§ **WORK TASK**: Copy every line of the entries that has the string "minato" in it.

§ **GIVEN RECORDS**:
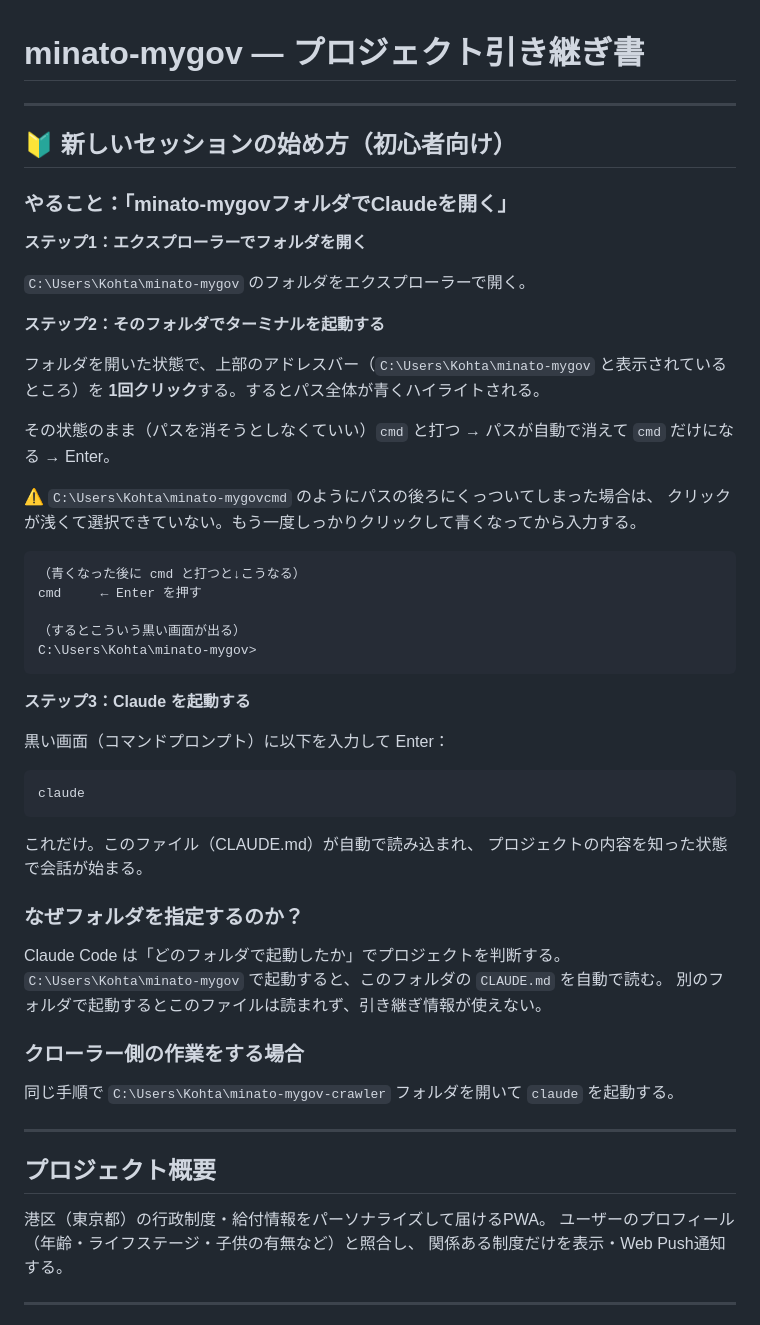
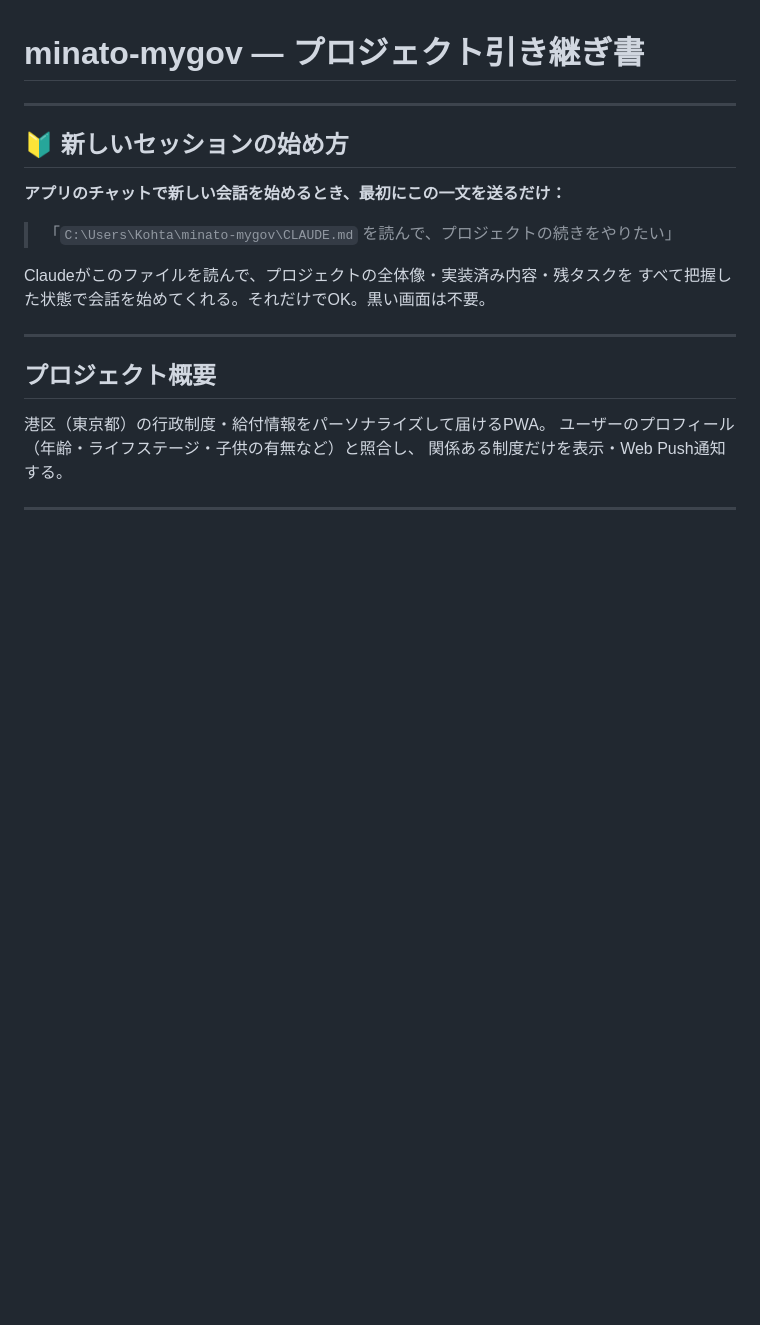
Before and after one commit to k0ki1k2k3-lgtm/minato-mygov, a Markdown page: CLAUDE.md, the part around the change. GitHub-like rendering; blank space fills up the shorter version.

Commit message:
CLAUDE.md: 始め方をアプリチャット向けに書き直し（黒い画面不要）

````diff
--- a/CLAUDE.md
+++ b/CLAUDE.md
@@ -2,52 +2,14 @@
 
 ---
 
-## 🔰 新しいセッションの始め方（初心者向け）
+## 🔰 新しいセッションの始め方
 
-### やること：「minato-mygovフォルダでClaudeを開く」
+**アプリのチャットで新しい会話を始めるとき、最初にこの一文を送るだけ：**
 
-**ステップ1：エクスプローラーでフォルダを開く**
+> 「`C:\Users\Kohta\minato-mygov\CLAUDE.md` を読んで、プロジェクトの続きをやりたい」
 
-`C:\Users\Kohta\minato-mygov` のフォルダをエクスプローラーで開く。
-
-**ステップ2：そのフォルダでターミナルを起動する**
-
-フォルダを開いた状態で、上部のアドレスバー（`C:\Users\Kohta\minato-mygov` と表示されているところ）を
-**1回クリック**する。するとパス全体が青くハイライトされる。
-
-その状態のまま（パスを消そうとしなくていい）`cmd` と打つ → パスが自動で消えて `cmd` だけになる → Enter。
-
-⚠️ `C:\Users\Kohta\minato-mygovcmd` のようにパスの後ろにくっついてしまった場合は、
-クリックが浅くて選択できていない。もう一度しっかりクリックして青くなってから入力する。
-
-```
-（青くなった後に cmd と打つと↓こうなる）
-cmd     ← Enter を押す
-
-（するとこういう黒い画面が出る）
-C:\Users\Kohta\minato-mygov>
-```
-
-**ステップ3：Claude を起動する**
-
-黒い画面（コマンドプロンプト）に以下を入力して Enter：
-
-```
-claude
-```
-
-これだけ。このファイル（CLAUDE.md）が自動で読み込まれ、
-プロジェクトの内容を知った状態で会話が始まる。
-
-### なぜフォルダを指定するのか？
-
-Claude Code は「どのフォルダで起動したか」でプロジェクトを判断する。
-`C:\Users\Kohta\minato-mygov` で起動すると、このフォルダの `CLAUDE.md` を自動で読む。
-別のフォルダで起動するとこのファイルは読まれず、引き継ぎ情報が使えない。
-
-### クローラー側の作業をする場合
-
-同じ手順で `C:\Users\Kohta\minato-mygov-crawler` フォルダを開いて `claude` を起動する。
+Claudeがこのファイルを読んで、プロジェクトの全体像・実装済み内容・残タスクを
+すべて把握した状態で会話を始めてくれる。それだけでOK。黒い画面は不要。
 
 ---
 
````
...
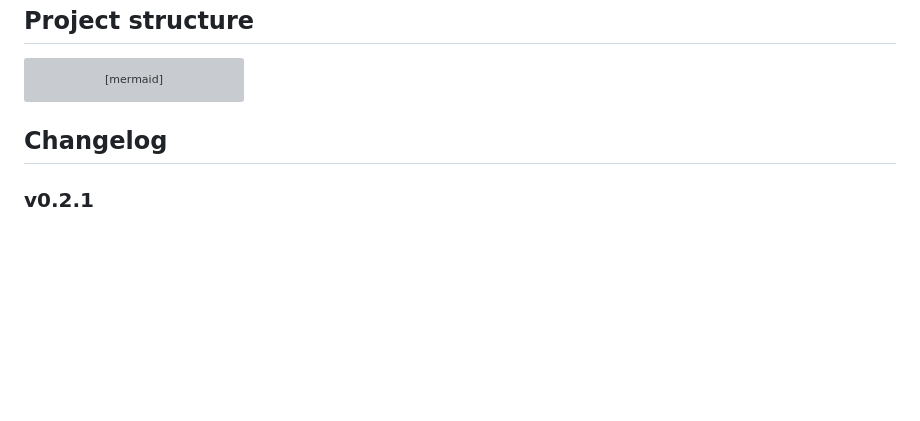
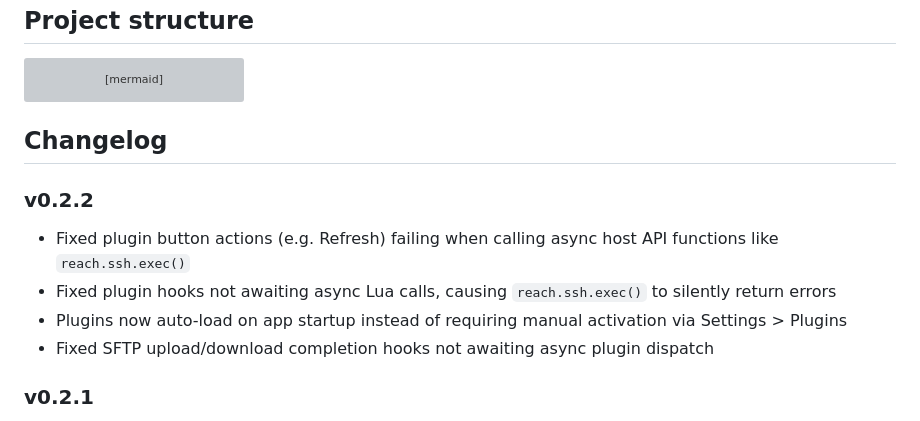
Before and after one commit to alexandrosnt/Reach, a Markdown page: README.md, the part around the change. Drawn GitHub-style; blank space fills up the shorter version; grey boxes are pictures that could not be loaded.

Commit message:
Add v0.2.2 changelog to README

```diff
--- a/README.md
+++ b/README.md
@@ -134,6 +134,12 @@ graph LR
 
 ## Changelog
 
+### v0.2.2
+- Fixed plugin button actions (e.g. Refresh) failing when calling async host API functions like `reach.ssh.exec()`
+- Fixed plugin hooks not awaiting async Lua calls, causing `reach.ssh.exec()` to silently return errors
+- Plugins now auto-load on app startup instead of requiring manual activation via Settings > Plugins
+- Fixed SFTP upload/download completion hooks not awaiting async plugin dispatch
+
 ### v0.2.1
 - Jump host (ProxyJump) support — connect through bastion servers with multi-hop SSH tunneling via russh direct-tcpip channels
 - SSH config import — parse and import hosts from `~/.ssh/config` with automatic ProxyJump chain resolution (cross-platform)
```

§ **ANSWER FOR THIS EXERCISE**:
Before and after one commit to k0ki1k2k3-lgtm/minato-mygov, a Markdown page: CLAUDE.md, the part around the change. GitHub-like rendering; blank space fills up the shorter version.
-### やること：「minato-mygovフォルダでClaudeを開く」
+> 「`C:\Users\Kohta\minato-mygov\CLAUDE.md` を読んで、プロジェクトの続きをやりたい」
-`C:\Users\Kohta\minato-mygov` のフォルダをエクスプローラーで開く。
-フォルダを開いた状態で、上部のアドレスバー（`C:\Users\Kohta\minato-mygov` と表示されているところ）を
-⚠️ `C:\Users\Kohta\minato-mygovcmd` のようにパスの後ろにくっついてしまった場合は、
-C:\Users\Kohta\minato-mygov>
-`C:\Users\Kohta\minato-mygov` で起動すると、このフォルダの `CLAUDE.md` を自動で読む。
-同じ手順で `C:\Users\Kohta\minato-mygov-crawler` フォルダを開いて `claude` を起動する。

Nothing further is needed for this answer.